“Keep close to Nature’s heart … and break clear away, once in awhile, and climb a mountain or spend a week in the woods. Wash your spirit clean.”
In the beginning of February, I stumbled upon this article on CNN.com:
I didn’t know that the National Park Service was turning 100 in 2016, so that grabbed my attention immediately.
I love that CNN is launching a year-long series to celebrate. I can’t wait to see what they publish.
This first kick-off article focuses on Yellowstone National Park, the first federal park to be created, in 1872.
Its anniversary, the 144th this year, is March 1st.
The National Park Service was established on August 25, 1916, by way of the Organic Act. Back then, it protected the existing 14 national parks, 21 monuments, two reservations, and “those yet to be established.”
While reading this article, I recognized John Muir’s name immediately. I remembering researching him and the Sierra Club in high school. I took Visual Arts in my junior and senior years, and I had to have a focus, or an overall theme, for my final presentation at the end of my senior year. I was drawn (no pun intended) to flowers, nature, and landscapes, so I made environmentalism my overall theme. I remember being fascinated by Muir and his work to help conserve our land, dreaming of the day that I would get to experience the lands that he worked to protect.
Sadly, Muir died two years before the National Park Service was created. He died on Christmas Eve 1914, at age 76, of pneumonia.
However, his legacy lives on.
He helped establish Yosemite National Park in 1890, and has been lauded as an inspiration to both Scotland and the U.S.

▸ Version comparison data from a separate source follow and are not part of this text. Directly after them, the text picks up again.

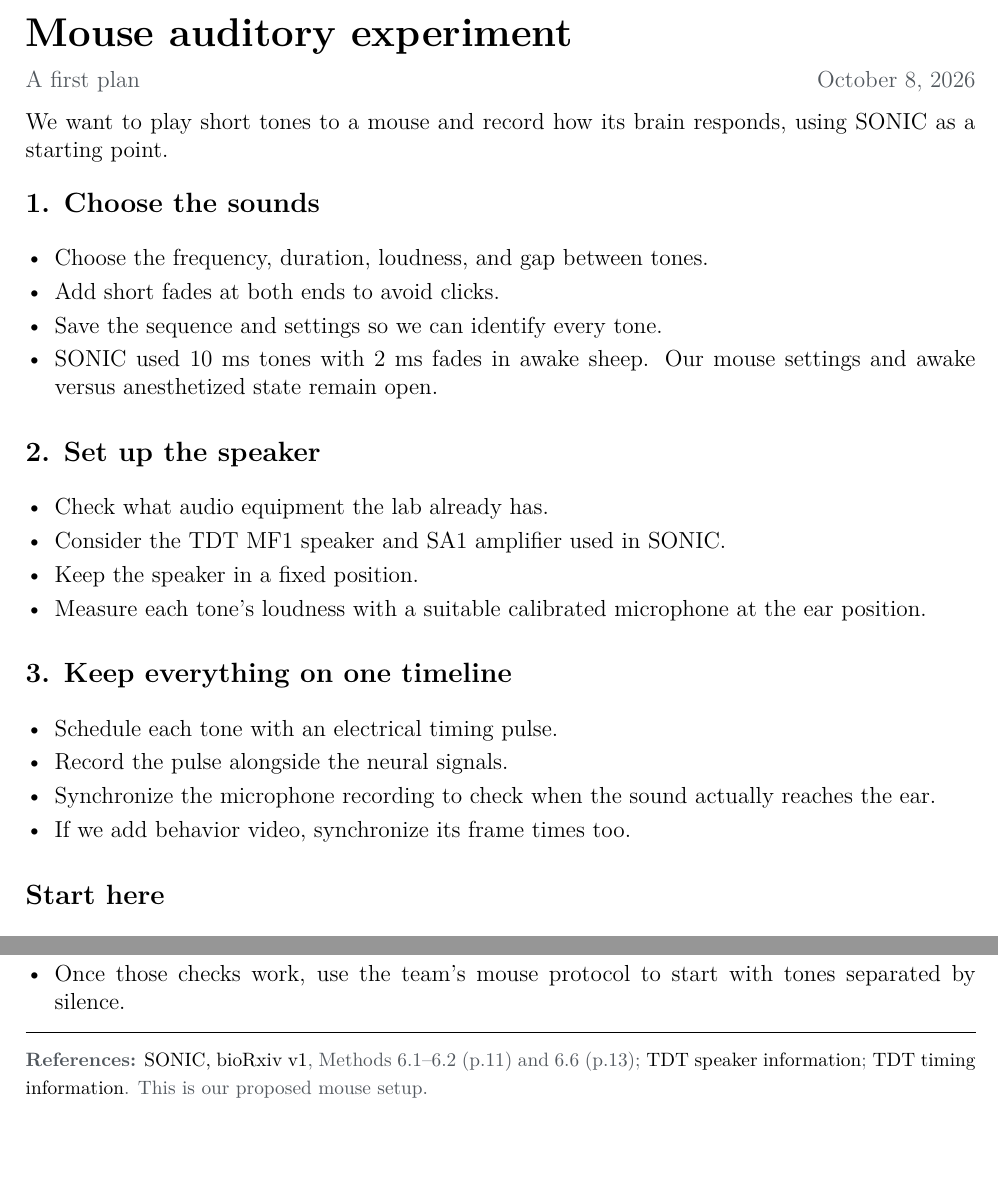
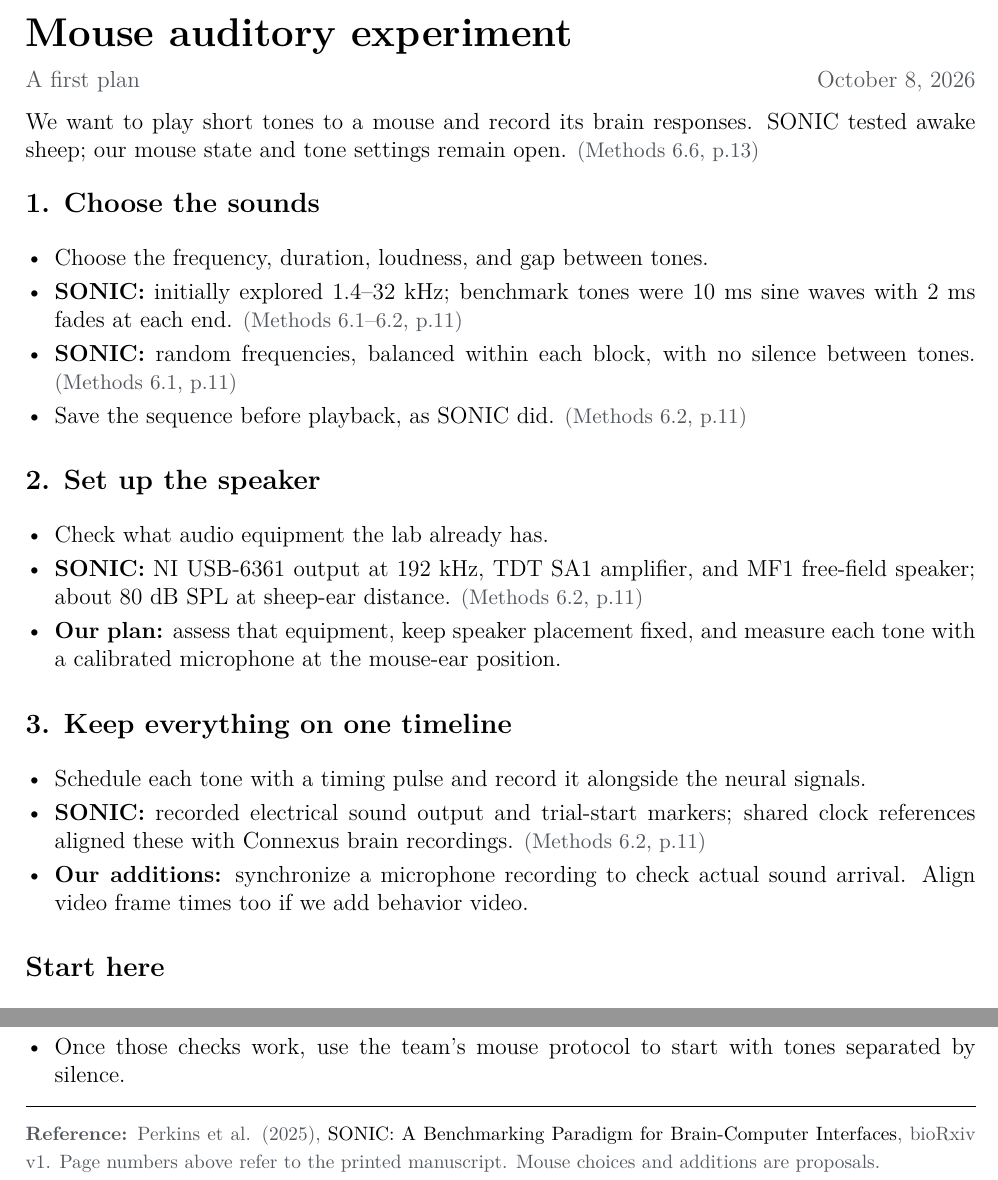
Before and after one commit to HowardWHSrun/audiotory_benchmark, a LaTeX document (output/pdf/Mouse_Auditory_Experiment.tex): two parts of the page, joined at a grey line, cut so that both start at the same text. Compiled offline with pdfLaTeX.

Commit message:
Reference SONIC method choices in mouse experiment draft

```diff
--- a/output/pdf/Mouse_Auditory_Experiment.tex
+++ b/output/pdf/Mouse_Auditory_Experiment.tex
@@ -10,35 +10,34 @@
 \setlist[itemize]{leftmargin=*,itemsep=3pt,topsep=3pt,parsep=0pt}
 \pagestyle{empty}
 \newcommand{\topic}[1]{\vspace{7pt}{\large\bfseries #1}\par}
+\newcommand{\sonicref}[1]{{\small\color{muted}(Methods #1)}}
 \begin{document}
 
 {\LARGE\bfseries Mouse auditory experiment}\par
 {\color{muted}A first plan \hfill October 8, 2026}\par
 
-We want to play short tones to a mouse and record how its brain responds, using SONIC as a starting point.
+We want to play short tones to a mouse and record its brain responses. SONIC tested awake sheep; our mouse state and tone settings remain open. \sonicref{6.6, p.13}
 
 \topic{1. Choose the sounds}
 \begin{itemize}
 \item Choose the frequency, duration, loudness, and gap between tones.
-\item Add short fades at both ends to avoid clicks.
-\item Save the sequence and settings so we can identify every tone.
-\item SONIC used 10 ms tones with 2 ms fades in awake sheep. Our mouse settings and awake versus anesthetized state remain open.
+\item \textbf{SONIC:} initially explored 1.4--32 kHz; benchmark tones were 10 ms sine waves with 2 ms fades at each end. \sonicref{6.1--6.2, p.11}
+\item \textbf{SONIC:} random frequencies, balanced within each block, with no silence between tones. \sonicref{6.1, p.11}
+\item Save the sequence before playback, as SONIC did. \sonicref{6.2, p.11}
 \end{itemize}
 
 \topic{2. Set up the speaker}
 \begin{itemize}
 \item Check what audio equipment the lab already has.
-\item Consider the TDT MF1 speaker and SA1 amplifier used in SONIC.
-\item Keep the speaker in a fixed position.
-\item Measure each tone's loudness with a suitable calibrated microphone at the ear position.
+\item \textbf{SONIC:} NI USB-6361 output at 192 kHz, TDT SA1 amplifier, and MF1 free-field speaker; about 80 dB SPL at sheep-ear distance. \sonicref{6.2, p.11}
+\item \textbf{Our plan:} assess that equipment, keep speaker placement fixed, and measure each tone with a calibrated microphone at the mouse-ear position.
 \end{itemize}
 
 \topic{3. Keep everything on one timeline}
 \begin{itemize}
-\item Schedule each tone with an electrical timing pulse.
-\item Record the pulse alongside the neural signals.
-\item Synchronize the microphone recording to check when the sound actually reaches the ear.
-\item If we add behavior video, synchronize its frame times too.
+\item Schedule each tone with a timing pulse and record it alongside the neural signals.
+\item \textbf{SONIC:} recorded electrical sound output and trial-start markers; shared clock references aligned these with Connexus brain recordings. \sonicref{6.2, p.11}
+\item \textbf{Our additions:} synchronize a microphone recording to check actual sound arrival. Align video frame times too if we add behavior video.
 \end{itemize}
 
 \topic{Start here}
@@ -52,6 +51,6 @@ We want to play short tones to a mouse and record how its brain responds, using
 \hrule
 \vspace{3pt}
 {\footnotesize\color{muted}
-\textbf{References:} \href{https://doi.org/10.1101/2025.09.30.679683}{SONIC, bioRxiv v1}, Methods 6.1--6.2 (p.11) and 6.6 (p.13); \href{https://www.tdt.com/product/mf1-multi-field-magnetic-speakers/}{TDT speaker information}; \href{https://www.tdt.com/files/fastfacts/IODelays.pdf}{TDT timing information}. This is our proposed mouse setup.}
+\textbf{Reference:} Perkins et al. (2025), \href{https://doi.org/10.1101/2025.09.30.679683}{SONIC: A Benchmarking Paradigm for Brain-Computer Interfaces}, bioRxiv v1. Page numbers above refer to the printed manuscript. Mouse choices and additions are proposals.}
 
 \end{document}
```
Also changed, not shown: Research_Log.md (+6 -0 lines), README.md, output/pdf/Mouse_Auditory_Experiment.pdf.
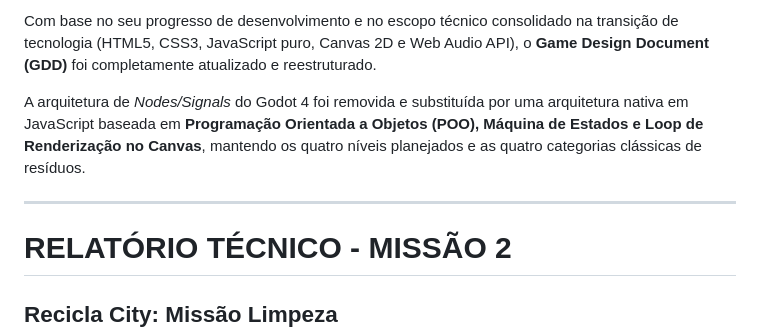
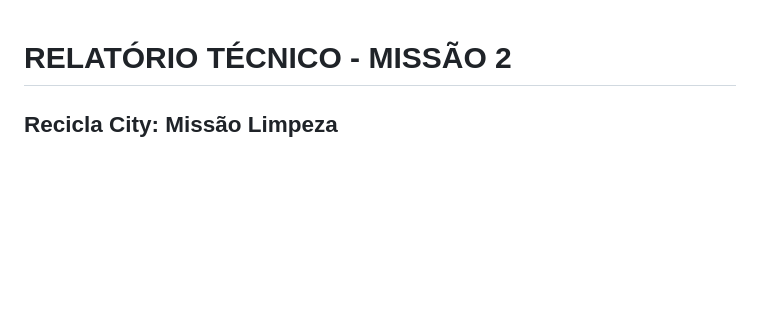
Before and after one commit to kensleyOliveira/Recicla-City-Missao-Limpeza, a Markdown page: README.md, the part around the change. Drawn GitHub-style; blank space fills up the shorter version.

Commit message:
Alteração no README.md

```diff
--- a/README.md
+++ b/README.md
@@ -1,8 +1,3 @@
-Com base no seu progresso de desenvolvimento e no escopo técnico consolidado na transição de tecnologia (HTML5, CSS3, JavaScript puro, Canvas 2D e Web Audio API), o **Game Design Document (GDD)** foi completamente atualizado e reestruturado.
-
-A arquitetura de *Nodes/Signals* do Godot 4 foi removida e substituída por uma arquitetura nativa em JavaScript baseada em **Programação Orientada a Objetos (POO), Máquina de Estados e Loop de Renderização no Canvas**, mantendo os quatro níveis planejados e as quatro categorias clássicas de resíduos.
-
----
 
 # RELATÓRIO TÉCNICO - MISSÃO 2
 
```
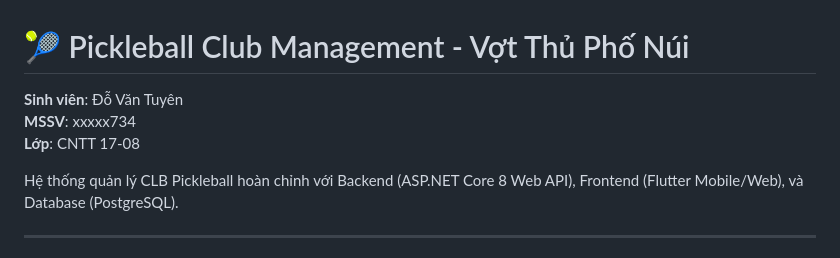
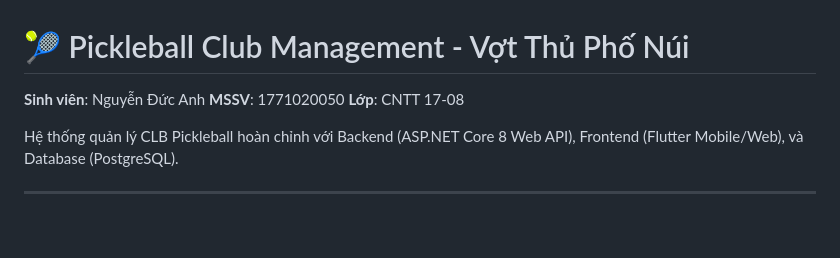
Before and after one commit to Anhhhhh2005/MOBILE_FLUTTER_1771020050-Nguyen-Duc-Anh, a Markdown page: README.md, the part around the change. GitHub-like rendering; blank space fills up the shorter version.

```diff
--- a/README.md
+++ b/README.md
@@ -1,7 +1,7 @@
 # 🎾 Pickleball Club Management - Vợt Thủ Phố Núi
 
-**Sinh viên**: Đỗ Văn Tuyên
-**MSSV**: xxxxx734
+**Sinh viên**: Nguyễn Đức Anh
+**MSSV**: 1771020050
 **Lớp**: CNTT 17-08
 
 Hệ thống quản lý CLB Pickleball hoàn chỉnh với Backend (ASP.NET Core 8 Web API), Frontend (Flutter Mobile/Web), và Database (PostgreSQL).
```
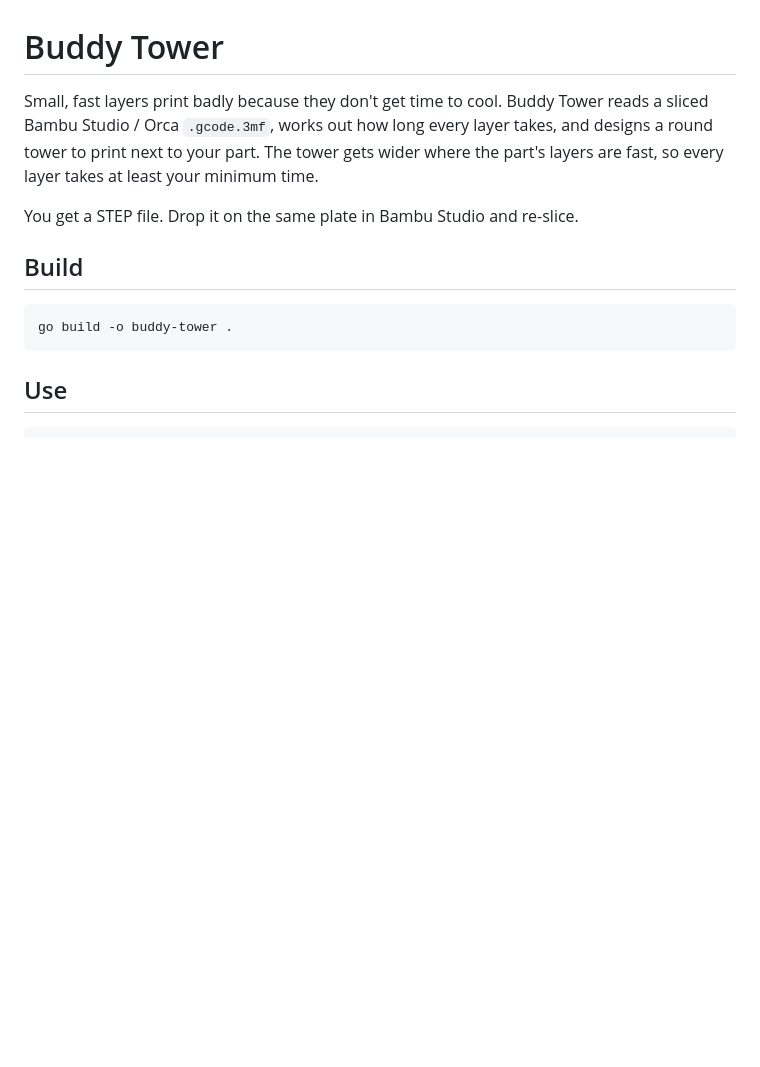
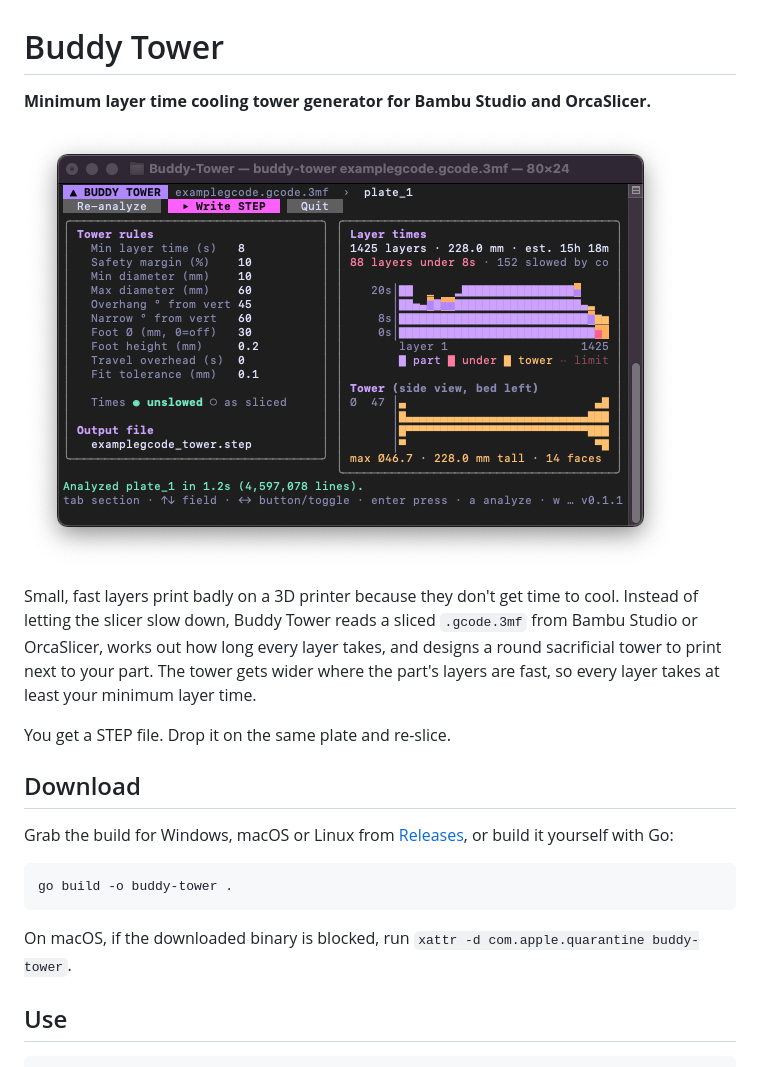
Before and after one commit to mmmlinux/Buddy-Tower, a Markdown page: README.md, the part around the change. GitHub-like rendering; pictures changed too: docs/screenshot.png (added); blank space fills up the shorter version.

Commit message:
Release builds for Windows, macOS and Linux; README screenshot (0.2.1)
GitHub Actions builds all six OS/arch targets and publishes a release
whenever main carries a version that has no release yet. Release notes
come from this version's section of RELEASE_NOTES.md.

Co-Authored-By: Claude Opus 5.5

````diff
--- a/README.md
+++ b/README.md
@@ -1,17 +1,27 @@
 # Buddy Tower
 
-Small, fast layers print badly because they don't get time to cool. Buddy Tower reads a sliced
-Bambu Studio / Orca `.gcode.3mf`, works out how long every layer takes, and designs a round tower
-to print next to your part. The tower gets wider where the part's layers are fast, so every layer
-takes at least your minimum time.
+**Minimum layer time cooling tower generator for Bambu Studio and OrcaSlicer.**
 
-You get a STEP file. Drop it on the same plate in Bambu Studio and re-slice.
+![Buddy Tower terminal UI showing layer times and the generated tower](docs/screenshot.png)
 
-## Build
+Small, fast layers print badly on a 3D printer because they don't get time to cool. Instead of
+letting the slicer slow down, Buddy Tower reads a sliced `.gcode.3mf` from Bambu Studio or
+OrcaSlicer, works out how long every layer takes, and designs a round sacrificial tower to print
+next to your part. The tower gets wider where the part's layers are fast, so every layer takes at
+least your minimum layer time.
+
+You get a STEP file. Drop it on the same plate and re-slice.
+
+## Download
+
+Grab the build for Windows, macOS or Linux from
+[Releases](https://github.com/mmmlinux/Buddy-Tower/releases), or build it yourself with Go:
 
 ```sh
 go build -o buddy-tower .
 ```
+
+On macOS, if the downloaded binary is blocked, run `xattr -d com.apple.quarantine buddy-tower`.
 
 ## Use
 
````
Also changed, not shown: RELEASE_NOTES.md (+5 -0 lines), 3 other files.
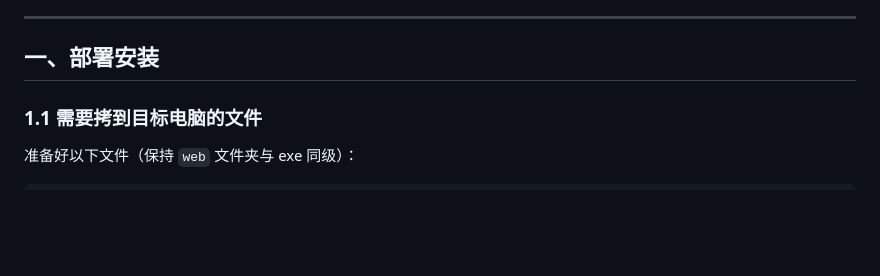
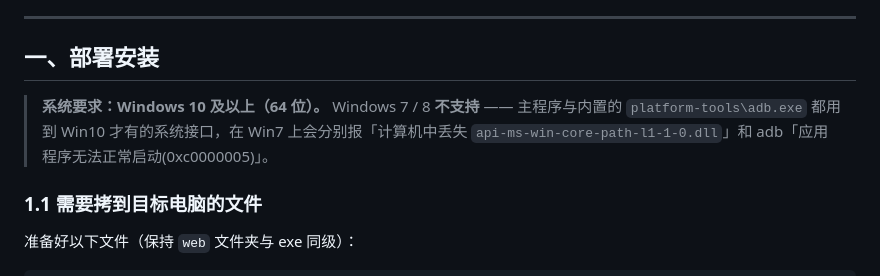
Before and after one commit to qq398768650/sygg-adb-tool, a Markdown page: 使用说明.md, the part around the change. Drawn GitHub-style; blank space fills up the shorter version.

Commit message:
docs: 明确系统要求 Windows 10+（Win7/8 不支持）

```diff
--- a/使用说明.md
+++ b/使用说明.md
@@ -5,6 +5,8 @@
 ---
 
 ## 一、部署安装
+
+> **系统要求：Windows 10 及以上（64 位）。** Windows 7 / 8 **不支持** —— 主程序与内置的 `platform-tools\adb.exe` 都用到 Win10 才有的系统接口，在 Win7 上会分别报「计算机中丢失 `api-ms-win-core-path-l1-1-0.dll`」和 adb「应用程序无法正常启动(0xc0000005)」。
 
 ### 1.1 需要拷到目标电脑的文件
 
```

His name, in the U.S., is on a 211-mile hiking trail in the Sierra Nevada, a national monument, a beach, a glacier, a college, a camp, and a mountain.
In Scotland, his name is on a 130-mile long distance route. In 2013, the first ever John Muir Day was celebrated in the country, to mark the 175th anniversary of the conservationist’s birth.
Reading this article, it’s chock full of history that you just don’t see in the history textbooks today. Personally, this article has inspired me to dig deeper. I want to learn as much as I can about the National Park Service, Hetch Hetchy Valley, artist George Caitlin, Stephen Mather, and the National Geographic Society.
It also makes wanna get away. Between reading this article and recently chronicling My Bucket List, I want to go West as soon as possible!
Until the next headline, Laura Beth 🙂